    At least the economy for lawyers is booming...

    • by exomondo (1725132)

      At least the economy for lawyers is booming...

      Eventually people will just stop bothering to make things.

    • by drinkypoo (153816) <martin.espinoza@gmail.com> on Monday December 19, 2011 @08:55PM (#38428914) Homepage Journal

      Smart phones didn't sue each other this badly.

      Smartphones are STILL suing each other, including involvement by Apple. DVD was handled by a consortium and there's no money in going after unlicensed players, although the low-hanging fruit is picked just to keep the people making such things on their toes. Intel totally boned AMD. Betamax was a Sony technology, ITYM Betamax and VHS, but putting onerous licensing terms on a technology and killing it is actually called "Betamaxing".

    • by steelfood (895457) on Monday December 19, 2011 @11:01PM (#38429738)

      No, it wasn't. Apple's terrified of Android--not necessarily what it is, but what it may become, which is another Windows against their MacOS. That's history they don't want to see repeated on the smartphone and tablet. Except, they're a little too late, so they're scrambling around desparately throwing out whatever they can against Android hardware manufacturers in hopes it'll be enough to cripple Android and Android's ecosystem for the near future.

      Meanwhile, Microsoft is just stalling while they try to get their house in order and put out a decent smartphone and tablet OS. This is why they're compelling other companies to pay royalty instead of outright taking them to court over the supposed infringed patents. They want these same companies to make Windows Mobile phones, not to go out of business.

  • by StealthHunter (597677) on Monday December 19, 2011 @08:24PM (#38428690)
    HTC gave Android Central the following statement (updated 6:20 EST): We are gratified that the Commission affirmed the judge’s initial determination on the ‘721 and ‘983 patents, and reversed its decision on the ‘263 patent and partially on the ‘647 patent. We are very pleased with the determination and we respect it. However, the ‘647 patent is a small UI experience and HTC will completely remove it from all of our phones soon.
    • Not having this 'feature' may be a win for HTC. I find it really annoying when I touch a date and have my phone set itself up to dial '2011'. It also doesn't work, because when I try to use this feature, it only recognizes part of the number : usually just the '1800' of '1300' part, which is completely useless.

  • Legal costs (Score:3, Interesting)

    by multiben (1916126) on Monday December 19, 2011 @08:24PM (#38428692)
    I would love to know what fraction of total expenditure for some of these companies is spent on legal tangles.

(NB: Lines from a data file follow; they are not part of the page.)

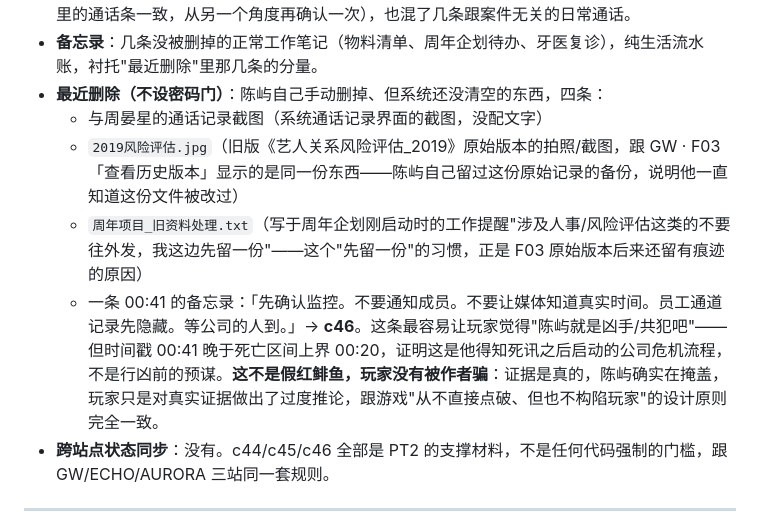
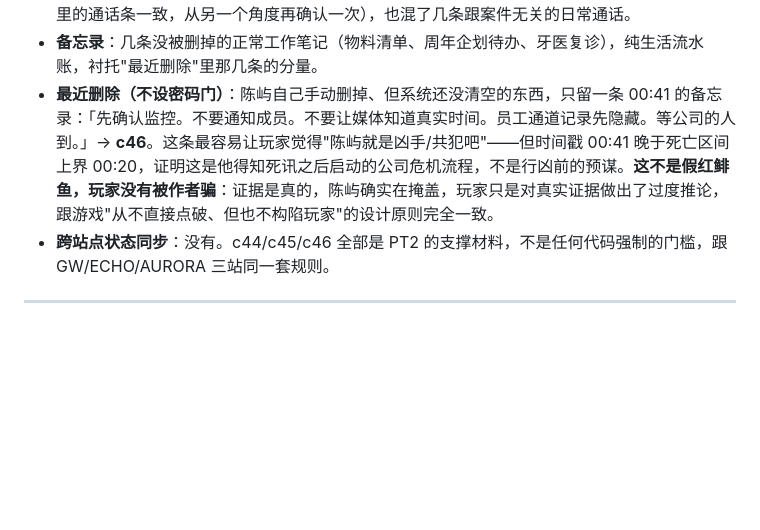
Before and after one commit to not-cAIp/idol-fall, a Markdown page: 游戏梳理.md, the part around the change. Rendered like a GitHub page; blank space fills up the shorter version.

Commit message:
陈屿手机「最近删除」只留备忘录一条，同步两份文档

```diff
--- a/游戏梳理.md
+++ b/游戏梳理.md
@@ -266,11 +266,7 @@ F4ever（出道前依次叫过「出道预备A组」「NOV5」「项目确认群
   其余 5 条（新_PROD/周然律师/老K/小张/妈）都是纯生活流水账，新_PROD 那条尤其值得留意——"周年企划素材这周能给到吗""旧资料那边我这边刚好也在查，顺路帮你看看"，陈屿完全没意识到"旧资料"三个字份量有多重，回复只是"行，辛苦"，后知后觉才是这条线的重点。
 - **通话记录**：独立的通话记录标签页，能看到 23:57/23:57/23:58 那三条跟周晏星的记录（跟信息里的通话条一致，从另一个角度再确认一次），也混了几条跟案件无关的日常通话。
 - **备忘录**：几条没被删掉的正常工作笔记（物料清单、周年企划待办、牙医复诊），纯生活流水账，衬托"最近删除"里那几条的分量。
-- **最近删除（不设密码门）**：陈屿自己手动删掉、但系统还没清空的东西，四条：
-  - 与周晏星的通话记录截图（系统通话记录界面的截图，没配文字）
-  - `2019风险评估.jpg`（旧版《艺人关系风险评估_2019》原始版本的拍照/截图，跟 GW · F03「查看历史版本」显示的是同一份东西——陈屿自己留过这份原始记录的备份，说明他一直知道这份文件被改过）
-  - `周年项目_旧资料处理.txt`（写于周年企划刚启动时的工作提醒"涉及人事/风险评估这类的不要往外发，我这边先留一份"——这个"先留一份"的习惯，正是 F03 原始版本后来还留有痕迹的原因）
-  - 一条 00:41 的备忘录：「先确认监控。不要通知成员。不要让媒体知道真实时间。员工通道记录先隐藏。等公司的人到。」→ **c46**。这条最容易让玩家觉得"陈屿就是凶手/共犯吧"——但时间戳 00:41 晚于死亡区间上界 00:20，证明这是他得知死讯之后启动的公司危机流程，不是行凶前的预谋。**这不是假红鲱鱼，玩家没有被作者骗**：证据是真的，陈屿确实在掩盖，玩家只是对真实证据做出了过度推论，跟游戏"从不直接点破、但也不构陷玩家"的设计原则完全一致。
+- **最近删除（不设密码门）**：陈屿自己手动删掉、但系统还没清空的东西，只留一条 00:41 的备忘录：「先确认监控。不要通知成员。不要让媒体知道真实时间。员工通道记录先隐藏。等公司的人到。」→ **c46**。这条最容易让玩家觉得"陈屿就是凶手/共犯吧"——但时间戳 00:41 晚于死亡区间上界 00:20，证明这是他得知死讯之后启动的公司危机流程，不是行凶前的预谋。**这不是假红鲱鱼，玩家没有被作者骗**：证据是真的，陈屿确实在掩盖，玩家只是对真实证据做出了过度推论，跟游戏"从不直接点破、但也不构陷玩家"的设计原则完全一致。
 - **跨站点状态同步**：没有。c44/c45/c46 全部是 PT2 的支撑材料，不是任何代码强制的门槛，跟 GW/ECHO/AURORA 三站同一套规则。
 
 ---
```
Also changed, not shown: 破案流程.md (+1 -1 lines).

All these cost are of course passed on to the consumer at the end of the day, so the longer this ridiculous farce of a patent system is allowed to continue the longer it will be that we continue to pay inflated costs.
    • by 0123456 (636235)

      The whole point of the patent system is to increase costs to consumers by reducing competition. There'd be no reason to have it otherwise.

    • I would love to know what fraction of total expenditure for some of these companies is spent on legal tangles.

      Hey! You don't think lawyers have to eat too?

  • Fuck Apple (Score:2, Funny)

    by Anonymous Coward

    or does Apple have that patented too.

  • by viperidaenz (2515578) on Monday December 19, 2011 @09:00PM (#38428942)
    uspto.gov requries the use of Apple Quicktime to view images. Whats wrong with gif, jpg, png...
  • by viperidaenz (2515578) on Monday December 19, 2011 @09:29PM (#38429128)
    If you filed a patent 15 years ago and there have been infringements of your patent for the last 10 or so years without you even blinking an eye about, it should be declared invalid.

    I recall my pocket pc doing something like this. I bought it in 2002.
  • So apple has a patent for just entering personal data in a mobile device? WTF is next they are ruled to own the patent on the idea of a smart phone?

A method of solution is perfect if we can forsee from the start, and even prove, that following that method we shall attain our aim. -- Leibnitz

Working...